Source data:
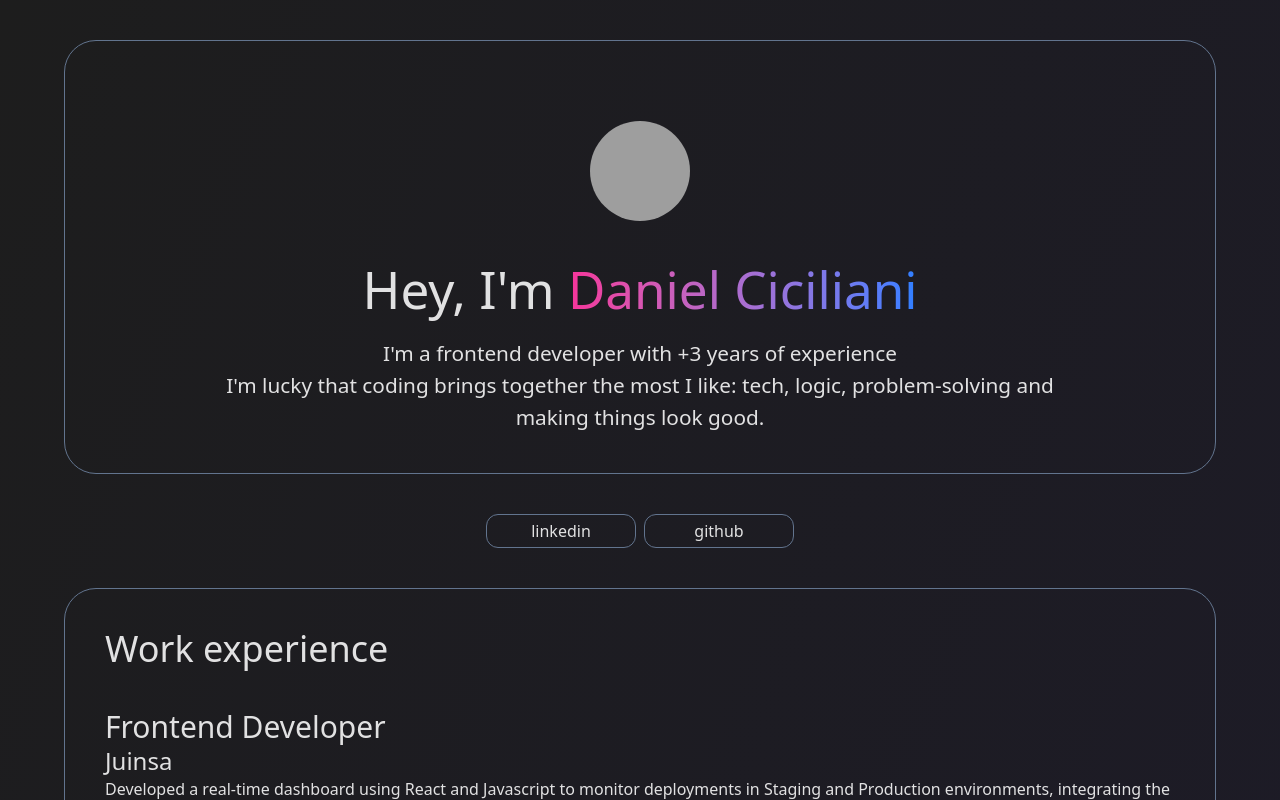
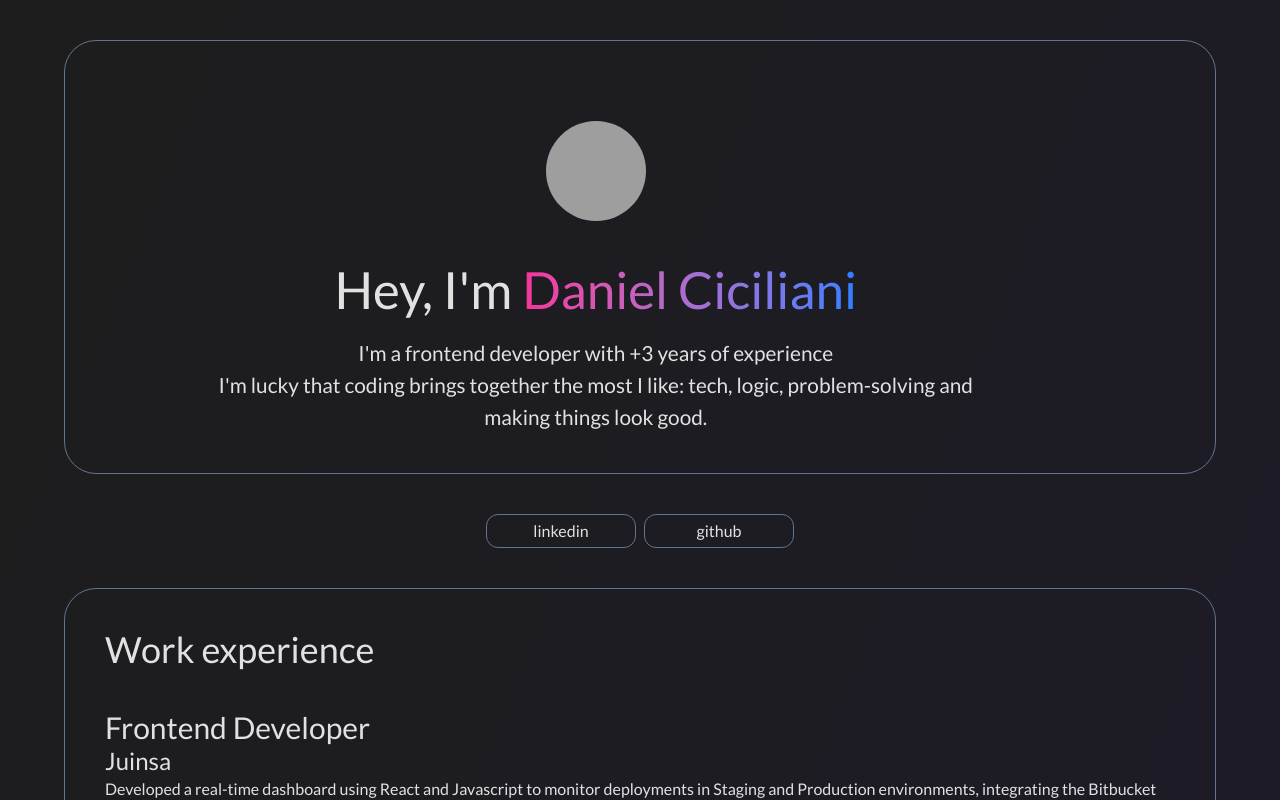
Before and after one commit to danielciciliani/portfolio, a React (Vite) app: page / in a window 1280 px wide. Shown: the top 800 px of the page. Built offline with nearby package versions, Linux system fonts and the light colour scheme; grey boxes are pictures that could not be loaded.

Commit message:
styles: add lato font to project

```diff
--- a/index.html
+++ b/index.html
@@ -3,6 +3,9 @@
   <head>
     <meta charset="UTF-8" />
     <link rel="icon" type="image/svg+xml" href="/vite.svg" />
+    <link rel="preconnect" href="https://fonts.googleapis.com">
+  <link rel="preconnect" href="https://fonts.gstatic.com" crossorigin>
+  <link href="https://fonts.googleapis.com/css2?family=Lato:ital,wght@0,100;0,300;0,400;0,700;0,900;1,100;1,300;1,400;1,700;1,900&display=swap" rel="stylesheet">
     <meta name="viewport" content="width=device-width, initial-scale=1.0" />
     <title>Daniel Ciciliani</title>
   </head>
--- a/src/index.css
+++ b/src/index.css
@@ -1,14 +1,16 @@
+@import url('https://fonts.googleapis.com/css2?family=Lato:ital,wght@0,100;0,300;0,400;0,700;0,900;1,100;1,300;1,400;1,700;1,900&display=swap');
 @import "tailwindcss";
 
+body {
+  font-family: 'Lato', sans-serif;
+}
+
 :root {
-  font-family: system-ui, Avenir, Helvetica, Arial, sans-serif;
   line-height: 1.5;
   font-weight: 400;
-
   color-scheme: light dark;
   color: rgba(255, 255, 255, 0.87);
   background-color: #242424;
-
   font-synthesis: none;
   text-rendering: optimizeLegibility;
   -webkit-font-smoothing: antialiased;
```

# Work item
Match on "meta" and copy out every line of the entries that contains it.

# Response
     <meta charset="UTF-8" />
     <meta name="viewport" content="width=device-width, initial-scale=1.0" />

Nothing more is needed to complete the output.